The aircraft’s electronic surveillance systems can detect ground and air threats in advance and provide early warnings. The E-2C Hawkeye’s ability to perform well in darkness and in almost any weather makes it especially useful and reliable in difficult conditions.
Though the E-2C Hawkeye first entered service in 1973, it has received numerous upgrades to keep it up-to-date and operational. Upgraded parts have included radar displays, engines, and propellers as well as the passive and active sensors. Continuous upgrades are expected well into the future for the E-2C Hawkeye.

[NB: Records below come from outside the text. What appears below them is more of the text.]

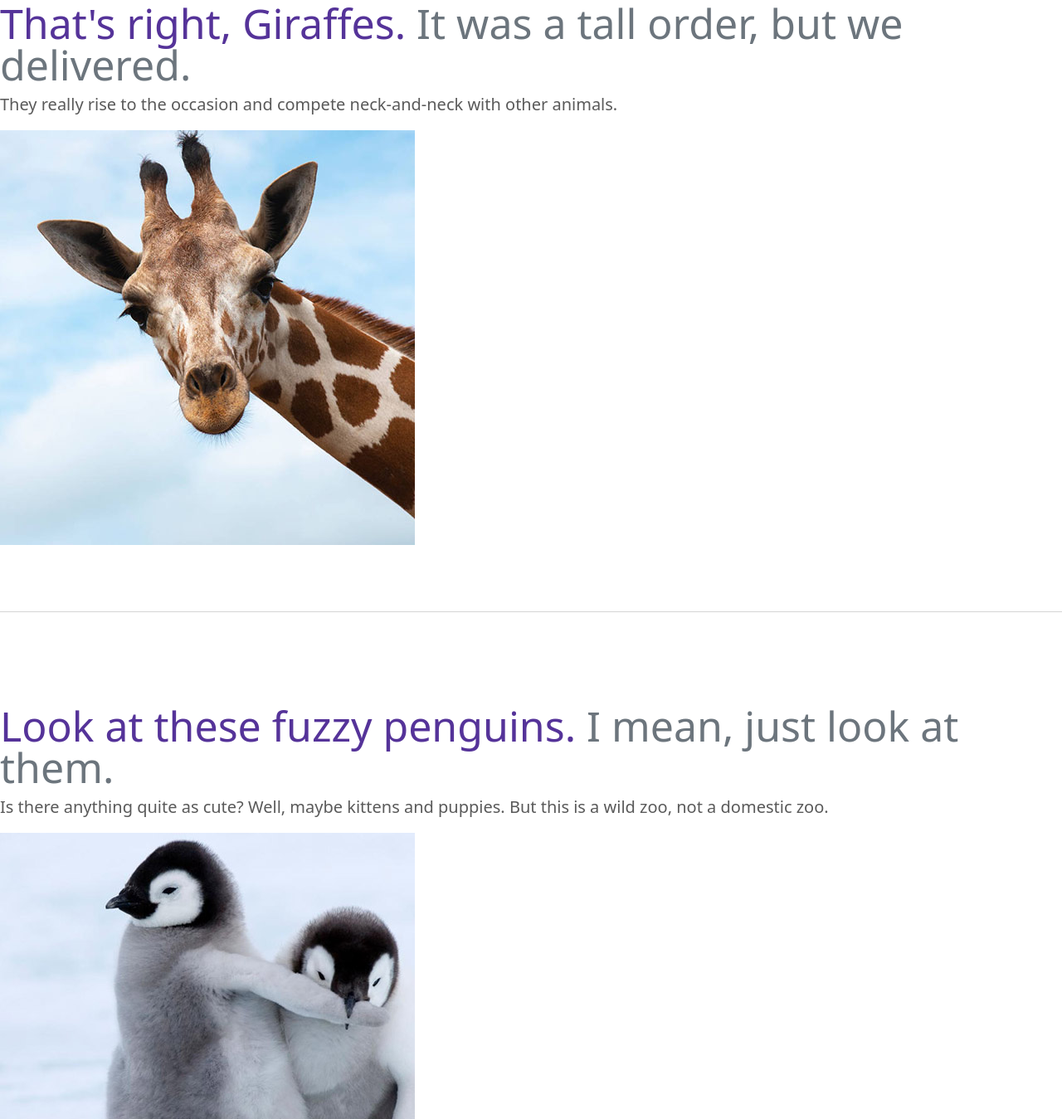
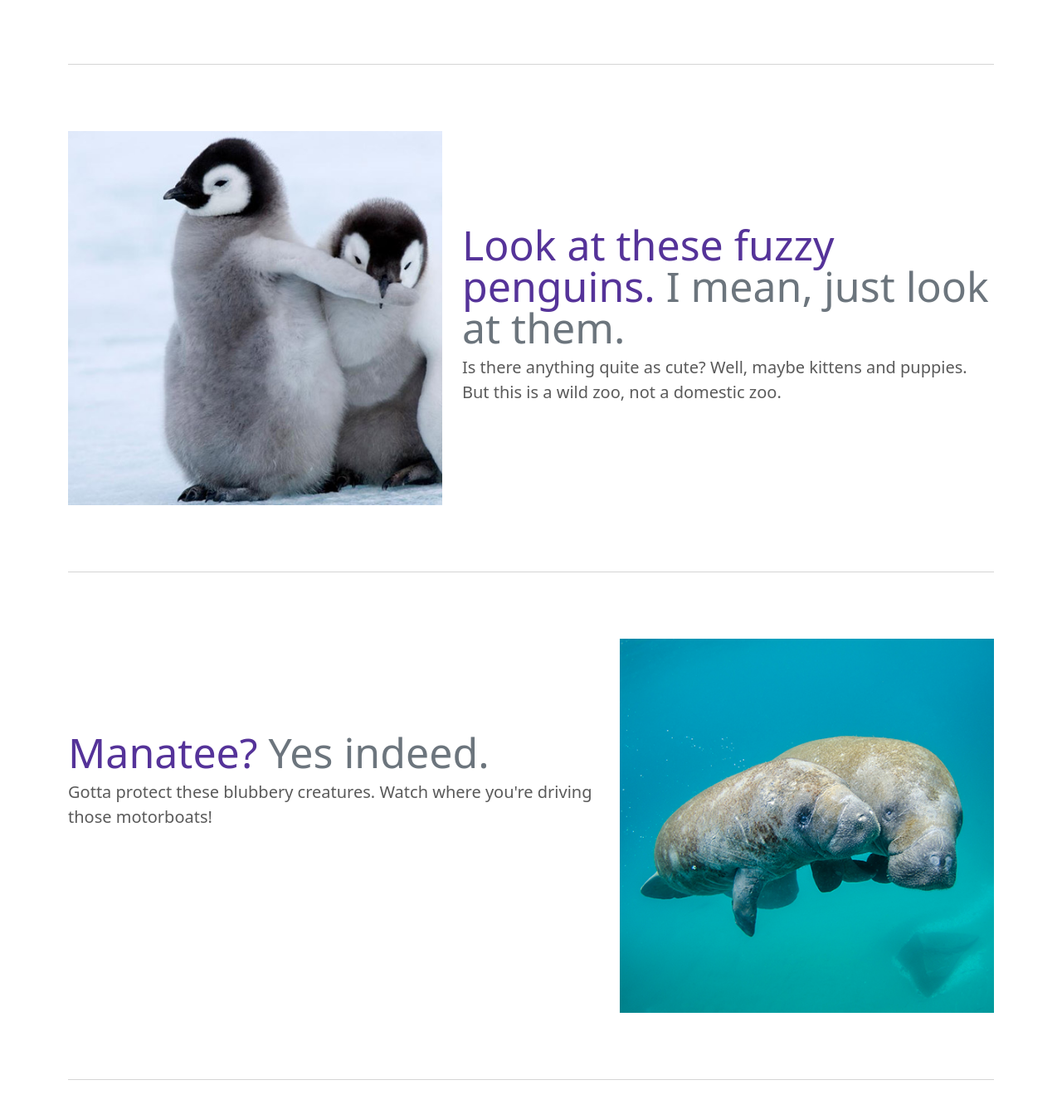
Before and after one commit to glebec/diverse-influencers-2021-css-2, a plain HTML site: page src/index.html in a window 1280 px wide. Shown: the part 1451-2800 px from the top of the page at 83% size. Drawn offline with nearby package versions, Linux system fonts and the light colour scheme.

Commit message:
feat: example page complete

```diff
--- a/src/index.html
+++ b/src/index.html
@@ -72,11 +72,11 @@
             <!-- Add Bootstrap CSS classes to key elements below! -->
 
             <!-- A container will help center all the content -->
-            <div class="TODO_ADD_BOOTSTRAP_CLASS_HERE marketing">
+            <div class="container marketing">
                 <!-- A row of columns, which should collapse at small sizes -->
-                <div class="TODO_ADD_BOOTSTRAP_CLASS_HERE">
+                <div class="row">
                     <!-- First column (four out of twelve grid spaces) -->
-                    <div class="TODO_ADD_BOOTSTRAP_CLASS_HERE">
+                    <div class="col-md-4">
                         <img
                             class="rounded-circle"
                             src="img/giraffe.jpg"
@@ -98,7 +98,7 @@
                         </p>
                     </div>
                     <!-- Second column (another four out of twelve grid spaces) -->
-                    <div class="TODO_ADD_BOOTSTRAP_CLASS_HERE">
+                    <div class="col-md-4">
                         <img
                             class="rounded-circle"
                             src="img/penguins.jpg"
@@ -122,7 +122,7 @@
                         </p>
                     </div>
                     <!-- Third and final column (yet another four of twelve spaces) -->
-                    <div class="TODO_ADD_BOOTSTRAP_CLASS_HERE">
+                    <div class="col-md-4">
                         <img
                             class="rounded-circle"
                             src="img/manatees.jpg"
@@ -153,9 +153,9 @@
 
                 <!-- A featurette row with two uneven columns.
                 At small sizes, it should become a single column. -->
-                <div class="TODO_ADD_BOOTSTRAP_CLASS_HERE featurette">
+                <div class="row featurette">
                     <!-- First column should be wider -->
-                    <div class="TODO_ADD_BOOTSTRAP_CLASS_HERE">
+                    <div class="col-md-7">
                         <h2 class="featurette-heading">
                             That's right, Giraffes.
                             <span class="text-muted"
@@ -168,7 +168,7 @@
                         </p>
                     </div>
                     <!-- Second column should be narrower -->
-                    <div class="TODO_ADD_BOOTSTRAP_CLASS_HERE">
+                    <div class="col-md-5">
                         <img
                             class="img-fluid mx-auto"
                             src="img/giraffe.jpg"
@@ -182,13 +182,11 @@
                 <hr class="featurette-divider" />
 
                 <!-- Another featurette row -->
-                <div class="TODO_ADD_BOOTSTRAP_CLASS_HERE featurette">
+                <div class="row featurette">
                     <!-- This column should be wide. But can you make it the
                     second column (i.e. the right column) using a Bootstrap
                     CSS class? -->
-                    <div
-                        class="TODO_ADD_BOOTSTRAP_CLASS_HERE TODO_ADD_BOOTSTRAP_CLASS_HERE"
-                    >
+                    <div class="col-md-7 order-md-2">
                         <h2 class="featurette-heading">
                             Look at these fuzzy penguins.
                             <span class="text-muted"
@@ -203,9 +201,7 @@
                     </div>
                     <!-- A narrow column. Can you makw it the first (i.e.
                     leftmost) using a Bootstrap CSS class? -->
-                    <div
-                        class="TODO_ADD_BOOTSTRAP_CLASS_HERE TODO_ADD_BOOTSTRAP_CLASS_HERE"
-                    >
+                    <div class="col-md-5 order-md-1">
                         <img
                             class="img-fluid mx-auto"
                             src="img/penguins.jpg"
@@ -219,9 +215,9 @@
                 <hr class="featurette-divider" />
 
                 <!-- One last featurette row -->
-                <div class="TODO_ADD_BOOTSTRAP_CLASS_HERE featurette">
+                <div class="row featurette">
                     <!-- This column should be wide. -->
-                    <div class="TODO_ADD_BOOTSTRAP_CLASS_HERE">
+                    <div class="col-md-7">
                         <h2 class="featurette-heading">
                             Manatee?
                             <span class="text-muted">Yes indeed.</span>
@@ -232,7 +228,7 @@
                         </p>
                     </div>
                     <!-- This column should be narrow. -->
-                    <div class="TODO_ADD_BOOTSTRAP_CLASS_HERE">
+                    <div class="col-md-5">
                         <img
                             class="img-fluid mx-auto"
                             src="img/manatees.jpg"
```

In 2011, the Advanced Hawkeye (AHE) is expected to enter naval service, but will likely not replace the E-2C completely. The AHE aircraft’s design is based on the E-2C Hawkeye but it will have more advanced radar and an improved threat warning system, target detection, and surveillance capabilities.
Besides the United States, the French Navy, Egyptian Air Force, Republic of Singapore Air Force, Japanese Self Defense Air Force, and the Taiwan Air Force all fly the E-2C Hawkeye.
Maximum speed: 338 knots
Cruise speed: 268 knots
Range: 1,300 nautical miles
Length: 57′ 6″
Wingspan: 80′ 7″
Height: 18′ 3.75″
Maximum weight: 54,426 lbs
Engine(s): Two Allison T56-A-427/A turboprop engines (5,100 ESHP each)
Armament: Surveillance equipment and systems only
Contractor: Northrop Grumman